The company has since opened two more locations. In January 2018, taprooms opened in Los Angeles and Portland, Oregon. "It made sense to go into a market where we had a strong following," says Sarette of the former. "Portland opened six days later." Both operations have limited production; The Dankness Dojo in downtown L.A. also features a restaurant.
Another location, a restaurant and taproom dubbed The Far West Lounge opened in Encinitas, California, in October 2018. "It's great to plant our flag in North County," says Sarette.
The five taprooms will soon be seven. "Santa Barbara is under construction," says Sarette. So is Anaheim. Both are slated to open in the first half of 2019.
Anaheim, which has emerged as the brewing capital of Orange County, is a particularly ambitious project: Leisuretown. Built in partnership with LAB Holding, it will feature a swimming pool, vegan Mexican restaurant, and coffee roaster in a 32,000-square-foot complex that includes a Craftsman-style residence, commercial building, and outdoor gardens.
"Anaheim is certainly the most audacious of all of them," says Sarette. "For simplicity's sake, it's adult Disneyland. . . . It's going to be pretty special."
Anaheim has reformed its regulations for breweries, often reducing upfront "soft" costs (such as permitting) from $100,000 in nearby municipalities to closer to $10,000.
Wholesale and direct-to-consumer sales "are very complementary," says Sarette, citing a Brewers Association-commissioned study on synergy between the two channels.
It's more about marketing than sales, as "less than 10 percent" of total sales are direct. "They're more likely to buy a brewery's beer after visiting a physical tasting room," explains Sarette. "Being able to go to a flagship where you can taste 30 or 40 beers and find out which one you gravitate to, that's going to drive decision-making."
Other markets are "largely wait-and-see," he adds. "We've bit off quite a bit here.
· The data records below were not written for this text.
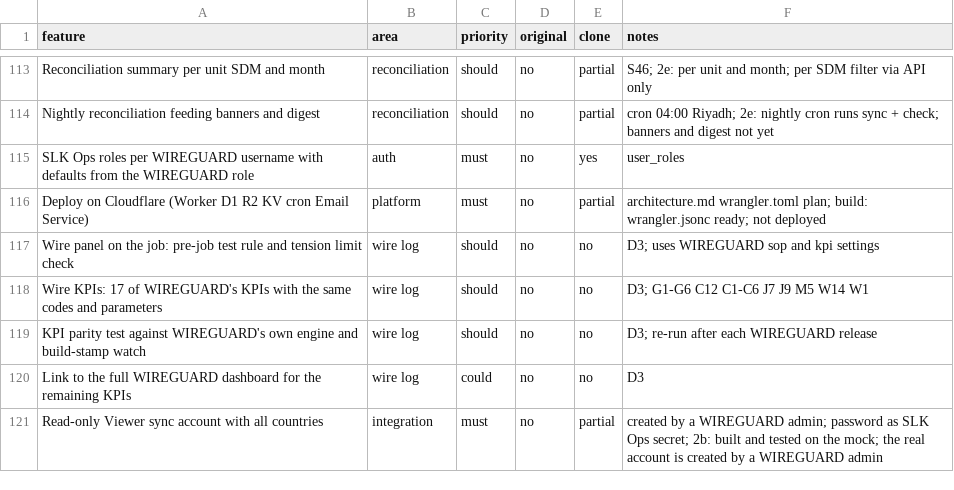
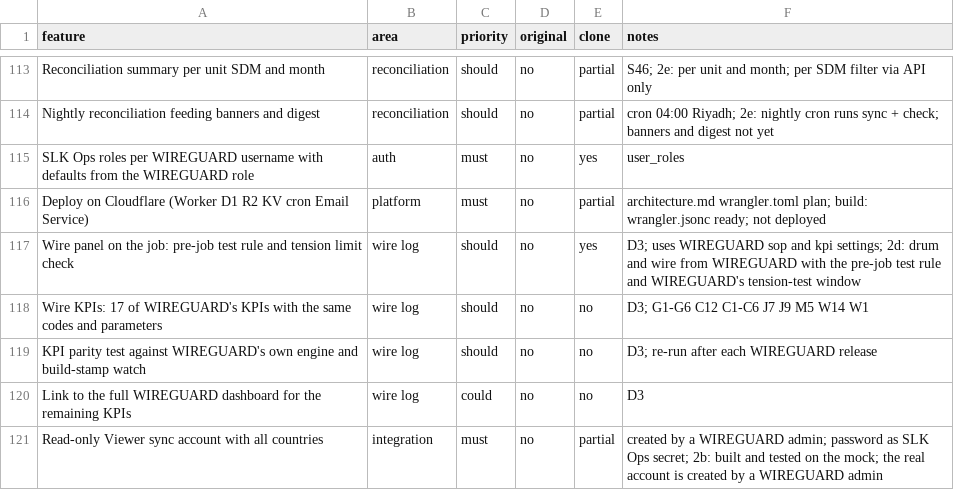
Before and after one commit to jpx406/SLKOperations, a CSV file: replica/features.csv, drawn as a sheet; only a part is shown, gaps mark what is left out; the diff covers the shown part only.

```diff
--- a/replica/features.csv
+++ b/replica/features.csv
@@ -116,3 +116,3 @@ SLK Ops roles per WIREGUARD username with defaults from the WIREGUARD role,auth,
 Deploy on Cloudflare (Worker D1 R2 KV cron Email Service),platform,must,no,partial,architecture.md wrangler.toml plan; build: wrangler.jsonc ready; not deployed
-Wire panel on the job: pre-job test rule and tension limit check,wire log,should,no,no,D3; uses WIREGUARD sop and kpi settings
+Wire panel on the job: pre-job test rule and tension limit check,wire log,should,no,yes,"D3; uses WIREGUARD sop and kpi settings; 2d: drum and wire from WIREGUARD with the pre-job test rule and WIREGUARD's tension-test window"
 Wire KPIs: 17 of WIREGUARD's KPIs with the same codes and parameters,wire log,should,no,no,D3; G1-G6 C12 C1-C6 J7 J9 M5 W14 W1
```
Also changed, not shown: 20 edited cells elsewhere in this file, 10 other files.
Just making sure we can supply both sides of the business is top of mind."
Beyond the development spree, the production boom, and the constant experimentation, Modern Times is also one of a few breweries that also roasts coffee in-house.
It can be a little overwhelming to keep track of the company's numerous initiatives. "Never a boring day," says Sarette.
Favorite beers: Sarette highlights Modern Times' Space Ways, a seasonal hazy IPA. "It's just phenomenal," he touts, and points to another San Diego favorite. "I enjoy the beers coming out of Societe right now."
Challenges: "Just making sure we make the right decisions," says Sarette. "It's a dynamic time for craft brewing right now," he adds. "It's no longer an industry where a rising tide lifts all boats -- there are winners and losers right now."
Opportunities: Modern Times currently distributes cans in five states: California, Arizona, Nevada, Oregon, and Washington. Sarette says there are no immediate plans to increase that number, but the strategy is to grow in the brewery's existing footprint. "We're growing so much in those markets, it would be irresponsible to go into another right now," he explains. One caveat: "Obviously, we have a soft spot for Colorado, but that's a few years down the road."
Needs: "We are at a point where we need additional real estate," says Sarette. The solution: Modern Times is planning to build an adjacent expansion on a leased lot next to the existing facility. "That project will start early next year," he says. "That will double our square footage here in Point Loma" -- from 12,000 to 24,000 square feet. The two facilities will be connected by a corridor and outdoor tasting room, and annual capacity will also double to about 120,000 barrels.